This announcement from Japan follows a March 31 report detailing trigger levels for the first three quarters of JFY 2019. The beef safeguard trigger is set at 117% of the previous year’s trade while the pork safeguard trigger level is 119% of the average of the three previous years of trade, the GAIN Report said.
“All three safeguards have a double trigger system based on imports from all trade partners and imports from countries with which Japan does not have an economic partnership agreement,” the GAIN Report said.
The trigger levels for beef and pork are calculated on a cumulative quarterly basis. In December 2018 and February 2019, Japan revised all three safeguard calculations following the entry into force of the Comprehensive and Progressive Agreement for Trans-Pacific Partnership (CPTPP) and the Japan-EU EPA.
If any of these safeguards trigger, the tariff increases will apply only to countries that do not have a free trade agreement with Japan, which includes the U.S.

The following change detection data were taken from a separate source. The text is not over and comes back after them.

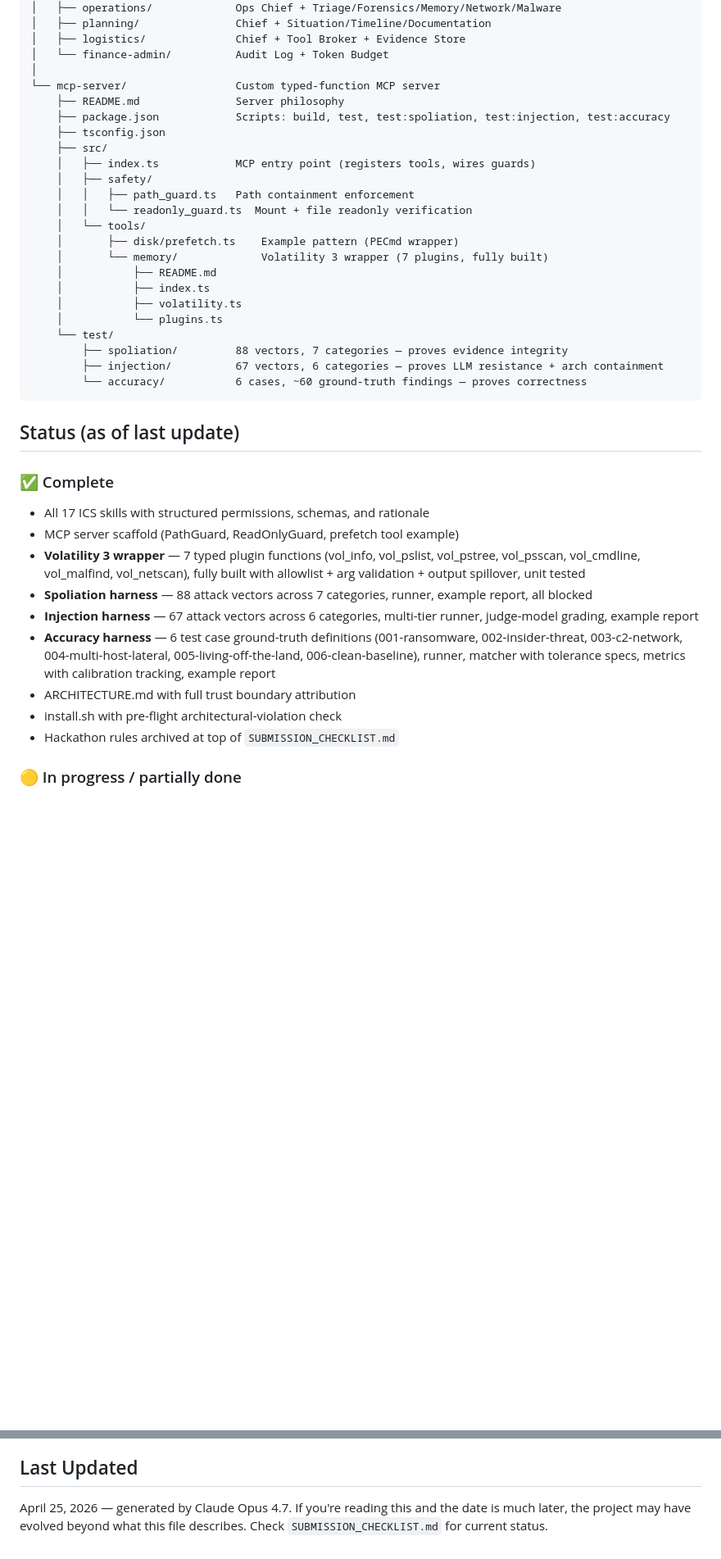
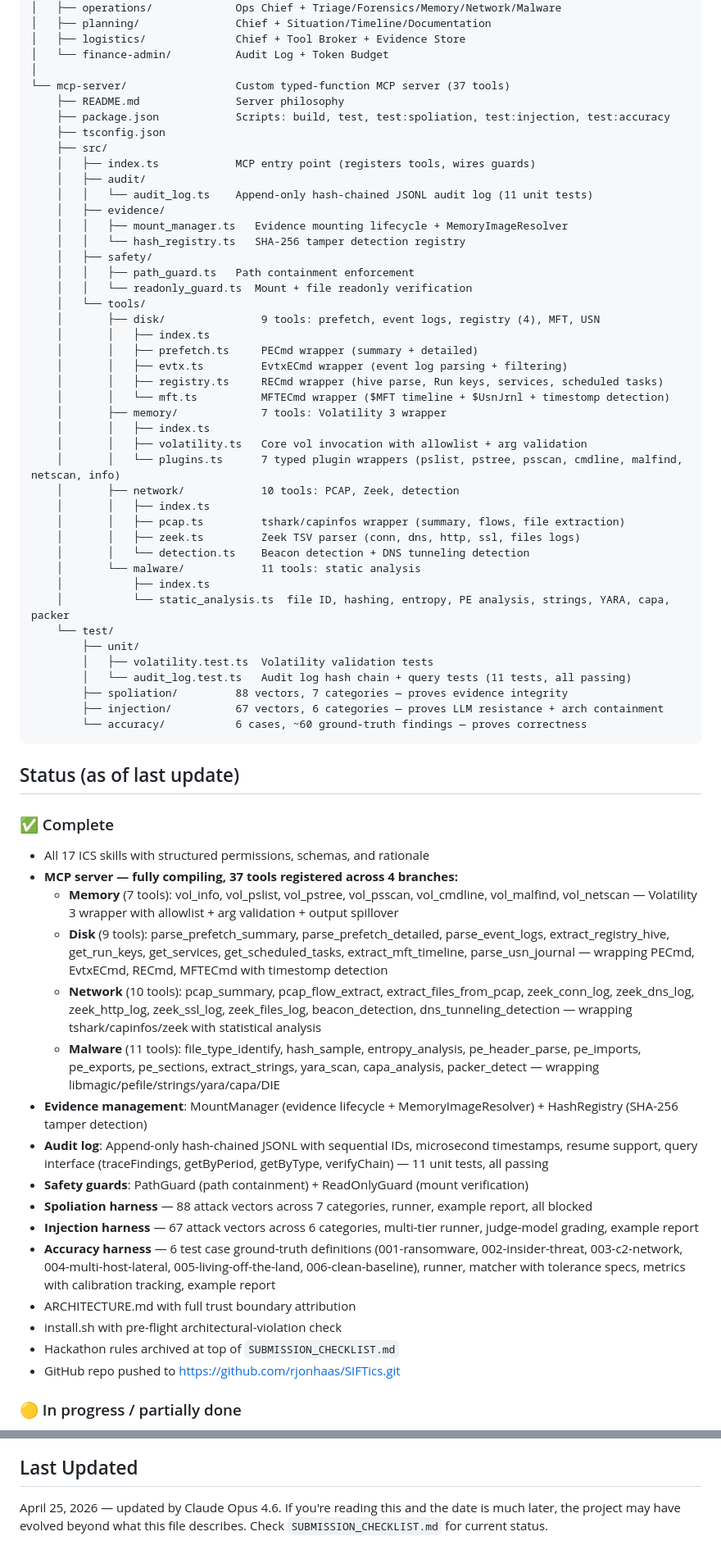
Before and after one commit to rjonhaas/SIFTics, a Markdown page: protocol-sift-ics/CLAUDE.md, 2 parts joined by grey strips. Shown at 82% size. GitHub-like rendering; blank space fills up the shorter version.

Commit message:
Update CLAUDE.md to reflect implemented tools and infrastructure
- Project structure: add audit/, evidence/, and full tool tree (37 tools)
- Status: mark MCP server, all 4 branch tool sets, evidence management,
  audit log, and GitHub push as complete
- Update "not started" to reflect that repo is already pushed

Co-Authored-By: Claude Opus 4.6 <noreply@anthropic.com>

```diff
--- a/protocol-sift-ics/CLAUDE.md
+++ b/protocol-sift-ics/CLAUDE.md
@@ -80,23 +80,43 @@ protocol-sift-ics/
 │   ├── logistics/              Chief + Tool Broker + Evidence Store
 │   └── finance-admin/          Audit Log + Token Budget
 │
-└── mcp-server/                 Custom typed-function MCP server
+└── mcp-server/                 Custom typed-function MCP server (37 tools)
     ├── README.md               Server philosophy
     ├── package.json            Scripts: build, test, test:spoliation, test:injection, test:accuracy
     ├── tsconfig.json
     ├── src/
     │   ├── index.ts            MCP entry point (registers tools, wires guards)
+    │   ├── audit/
+    │   │   └── audit_log.ts    Append-only hash-chained JSONL audit log (11 unit tests)
+    │   ├── evidence/
+    │   │   ├── mount_manager.ts   Evidence mounting lifecycle + MemoryImageResolver
+    │   │   └── hash_registry.ts   SHA-256 tamper detection registry
     │   ├── safety/
     │   │   ├── path_guard.ts   Path containment enforcement
     │   │   └── readonly_guard.ts  Mount + file readonly verification
     │   └── tools/
-    │       ├── disk/prefetch.ts    Example pattern (PECmd wrapper)
-    │       └── memory/             Volatility 3 wrapper (7 plugins, fully built)
-    │           ├── README.md
+    │       ├── disk/               9 tools: prefetch, event logs, registry (4), MFT, USN
+    │       │   ├── index.ts
+    │       │   ├── prefetch.ts     PECmd wrapper (summary + detailed)
+    │       │   ├── evtx.ts         EvtxECmd wrapper (event log parsing + filtering)
+    │       │   ├── registry.ts     RECmd wrapper (hive parse, Run keys, services, scheduled tasks)
+    │       │   └── mft.ts          MFTECmd wrapper ($MFT timeline + $UsnJrnl + timestomp detection)
+    │       ├── memory/             7 tools: Volatility 3 wrapper
+    │       │   ├── index.ts
+    │       │   ├── volatility.ts   Core vol invocation with allowlist + arg validation
+    │       │   └── plugins.ts      7 typed plugin wrappers (pslist, pstree, psscan, cmdline, malfind, netscan, info)
+    │       ├── network/            10 tools: PCAP, Zeek, detection
+    │       │   ├── index.ts
+    │       │   ├── pcap.ts         tshark/capinfos wrapper (summary, flows, file extraction)
+    │       │   ├── zeek.ts         Zeek TSV parser (conn, dns, http, ssl, files logs)
+    │       │   └── detection.ts    Beacon detection + DNS tunneling detection
+    │       └── malware/            11 tools: static analysis
     │           ├── index.ts
-    │           ├── volatility.ts
-    │           └── plugins.ts
+    │           └── static_analysis.ts  file ID, hashing, entropy, PE analysis, strings, YARA, capa, packer
     └── test/
+        ├── unit/
+        │   ├── volatility.test.ts  Volatility validation tests
+        │   └── audit_log.test.ts   Audit log hash chain + query tests (11 tests, all passing)
         ├── spoliation/         88 vectors, 7 categories — proves evidence integrity
         ├── injection/          67 vectors, 6 categories — proves LLM resistance + arch containment
         └── accuracy/           6 cases, ~60 ground-truth findings — proves correctness
@@ -107,14 +127,21 @@ protocol-sift-ics/
 ### ✅ Complete
 
 - All 17 ICS skills with structured permissions, schemas, and rationale
-- MCP server scaffold (PathGuard, ReadOnlyGuard, prefetch tool example)
-- **Volatility 3 wrapper** — 7 typed plugin functions (vol_info, vol_pslist, vol_pstree, vol_psscan, vol_cmdline, vol_malfind, vol_netscan), fully built with allowlist + arg validation + output spillover, unit tested
+- **MCP server — fully compiling, 37 tools registered across 4 branches:**
+  - **Memory** (7 tools): vol_info, vol_pslist, vol_pstree, vol_psscan, vol_cmdline, vol_malfind, vol_netscan — Volatility 3 wrapper with allowlist + arg validation + output spillover
+  - **Disk** (9 tools): parse_prefetch_summary, parse_prefetch_detailed, parse_event_logs, extract_registry_hive, get_run_keys, get_services, get_scheduled_tasks, extract_mft_timeline, parse_usn_journal — wrapping PECmd, EvtxECmd, RECmd, MFTECmd with timestomp detection
+  - **Network** (10 tools): pcap_summary, pcap_flow_extract, extract_files_from_pcap, zeek_conn_log, zeek_dns_log, zeek_http_log, zeek_ssl_log, zeek_files_log, beacon_detection, dns_tunneling_detection — wrapping tshark/capinfos/zeek with statistical analysis
+  - **Malware** (11 tools): file_type_identify, hash_sample, entropy_analysis, pe_header_parse, pe_imports, pe_exports, pe_sections, extract_strings, yara_scan, capa_analysis, packer_detect — wrapping libmagic/pefile/strings/yara/capa/DIE
+- **Evidence management**: MountManager (evidence lifecycle + MemoryImageResolver) + HashRegistry (SHA-256 tamper detection)
+- **Audit log**: Append-only hash-chained JSONL with sequential IDs, microsecond timestamps, resume support, query interface (traceFindings, getByPeriod, getByType, verifyChain) — 11 unit tests, all passing
+- **Safety guards**: PathGuard (path containment) + ReadOnlyGuard (mount verification)
 - **Spoliation harness** — 88 attack vectors across 7 categories, runner, example report, all blocked
 - **Injection harness** — 67 attack vectors across 6 categories, multi-tier runner, judge-model grading, example report
 - **Accuracy harness** — 6 test case ground-truth definitions (001-ransomware, 002-insider-threat, 003-c2-network, 004-multi-host-lateral, 005-living-off-the-land, 006-clean-baseline), runner, matcher with tolerance specs, metrics with calibration tracking, example report
 - ARCHITECTURE.md with full trust boundary attribution
 - install.sh with pre-flight architectural-violation check
 - Hackathon rules archived at top of `SUBMISSION_CHECKLIST.md`
+- GitHub repo pushed to https://github.com/rjonhaas/SIFTics.git
 
 ### 🟡 In progress / partially done
 
@@ -228,4 +255,4 @@ If you're a Claude Code session and the user asks you something about this proje
 
 ## Last Updated
 
-April 25, 2026 — generated by Claude Opus 4.7. If you're reading this and the date is much later, the project may have evolved beyond what this file describes. Check `SUBMISSION_CHECKLIST.md` for current status.
+April 25, 2026 — updated by Claude Opus 4.6. If you're reading this and the date is much later, the project may have evolved beyond what this file describes. Check `SUBMISSION_CHECKLIST.md` for current status.
```
Also changed, not shown: other parts of protocol-sift-ics/CLAUDE.md (+1 -1 lines).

NPPC Urges Trade Resolution with Japan
The National Pork Producers Council (NPPC) is lobbying hard to help get U.S. pork producers back on a level playing field in Japan.
“U.S. pork producers are losing market share in Japan to international competitors that have recently negotiated more favorable trade terms in our most valuable market,” David Herring, NPPC’s president and a pork producer from Lillington, N.C. said in a press release on April 1. “We are already seeing a decline in sales to Japan and will see market loss accelerate if we don’t quickly secure competitive access to Japan.”

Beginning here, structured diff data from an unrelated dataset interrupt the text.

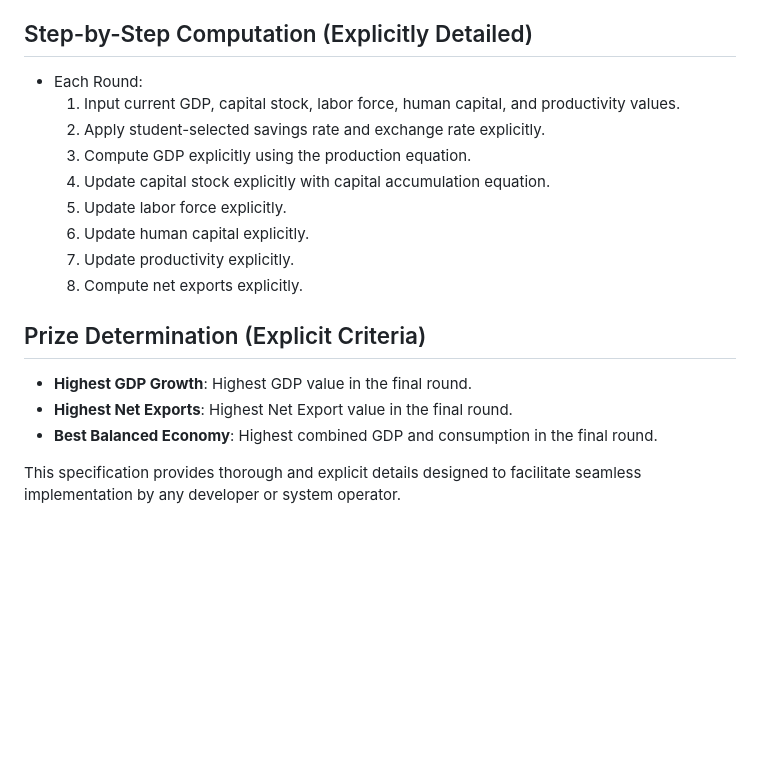
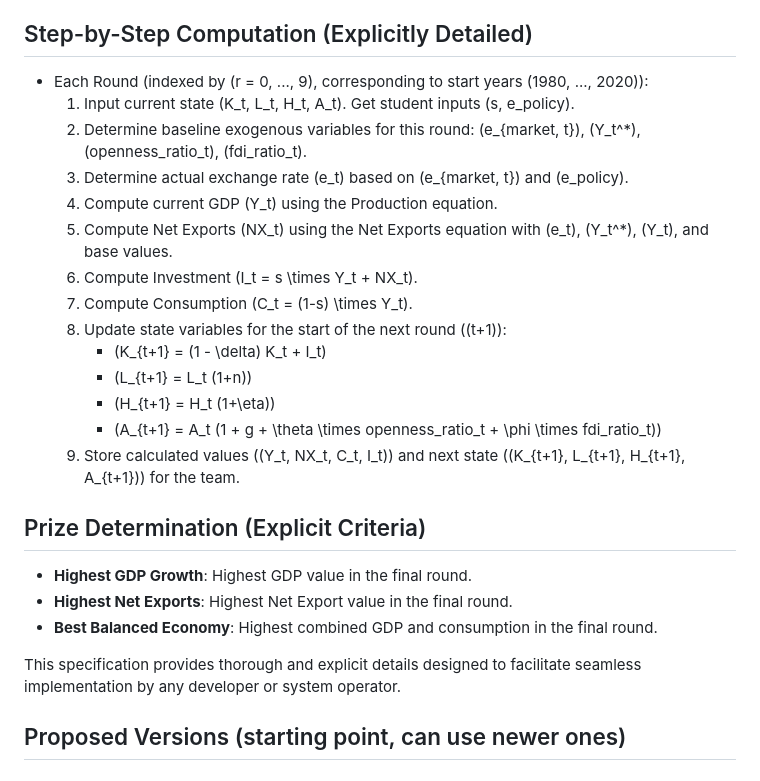
Before and after one commit to fernando-duarte/econ1500-china-game, a Markdown page: specs.md, the part around one of its changes. GitHub-like rendering; blank space fills up the shorter version.

```diff
--- a/specs.md
+++ b/specs.md
@@ -166,14 +179,19 @@ Results Visualizations:
 
 ## Step-by-Step Computation (Explicitly Detailed)
-- Each Round:
-  1. Input current GDP, capital stock, labor force, human capital, and productivity values.
-  2. Apply student-selected savings rate and exchange rate explicitly.
-  3. Compute GDP explicitly using the production equation.
-  4. Update capital stock explicitly with capital accumulation equation.
-  5. Update labor force explicitly.
-  6. Update human capital explicitly.
-  7. Update productivity explicitly.
-  8. Compute net exports explicitly.
+- Each Round (indexed by \(r = 0, ..., 9\), corresponding to start years \(1980, ..., 2020\)):
+  1. Input current state \(K_t, L_t, H_t, A_t\). Get student inputs \(s, e\_policy\).
+  2. Determine baseline exogenous variables for this round: \(e_{market, t}\), \(Y_t^*\), \(openness\_ratio_t\), \(fdi\_ratio_t\).
+  3. Determine actual exchange rate \(e_t\) based on \(e_{market, t}\) and \(e\_policy\).
+  4. Compute current GDP \(Y_t\) using the Production equation.
+  5. Compute Net Exports \(NX_t\) using the Net Exports equation with \(e_t\), \(Y_t^*\), \(Y_t\), and base values.
+  6. Compute Investment \(I_t = s \times Y_t + NX_t\).
+  7. Compute Consumption \(C_t = (1-s) \times Y_t\).
+  8. Update state variables for the start of the next round (\(t+1\)):
+     - \(K_{t+1} = (1 - \delta) K_t + I_t\)
+     - \(L_{t+1} = L_t (1+n)\)
+     - \(H_{t+1} = H_t (1+\eta)\)
+     - \(A_{t+1} = A_t (1 + g + \theta \times openness\_ratio_t + \phi \times fdi\_ratio_t)\)
+  9. Store calculated values (\(Y_t, NX_t, C_t, I_t\)) and next state (\(K_{t+1}, L_{t+1}, H_{t+1}, A_{t+1}\)) for the team.
 
 ## Prize Determination (Explicit Criteria)
 - **Highest GDP Growth**: Highest GDP value in the final round.
@@ -181,3 +199,5 @@ Results Visualizations:
 - **Best Balanced Economy**: Highest combined GDP and consumption in the final round.
 
 This specification provides thorough and explicit details designed to facilitate seamless implementation by any developer or system operator.
+
+## Proposed Versions (starting point, can use newer ones)
```
Also changed, not shown: other parts of specs.md (+40 -27 lines).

Dermot Hayes, an economist at Iowa State University, says U.S. pork will see exports to Japan grow from $1.6 billion in 2018 to more than $2.2 billion over the next 15 years if the U.S. quickly gains access on par with international competitors. Hayes reports that U.S. pork shipments to Japan will drop to $349 million if a trade deal on these terms is not quickly reached with Japan.
“U.S. pork producers are suffering significant financial harm from punitive tariffs levied on U.S. pork exports by China and Mexico in retaliation for U.S. actions on steel and aluminum and China’s trade practices,” says Maria Zieba, NPPC director of international affairs. “But an even bigger trade problem looms large. Key global competitors have negotiated and implemented trade agreements with Japan and the U.S. already is losing market share in its most important export market.”
Trade in the First Month of JFY 2019
Japan’s Ministry of Finance also announced actual import data for April 2019, the first month of JFY 2019.
Chilled beef imports from all trade partners accounted for 25,860 metric tons (30% of Q1 trigger) and from non-EPA countries, 11,480 metric tons (28% of Q1 trigger). Frozen beef imports from all partners came in at 41,408 metric tons (39% of Q1 trigger) and from non-EPA partners, 15,518 metric tons (42% of Q1 trigger).
For the pork SG, imports from all partners was 99,230 metric tons (36% of Q1 trigger) and from non-EPA countries, it was 22,301 metric tons (28% of Q1 trigger). For the pork SSG, imports from all partners came in at 99,236 metric tons (10% of annual trigger) and from non-EPA countries, 22,301 metric tons (8% of annual trigger).
More from Farm Journal’s PORK:
Fast Trade Agreement with Japan Essential for U.S. Pork Producers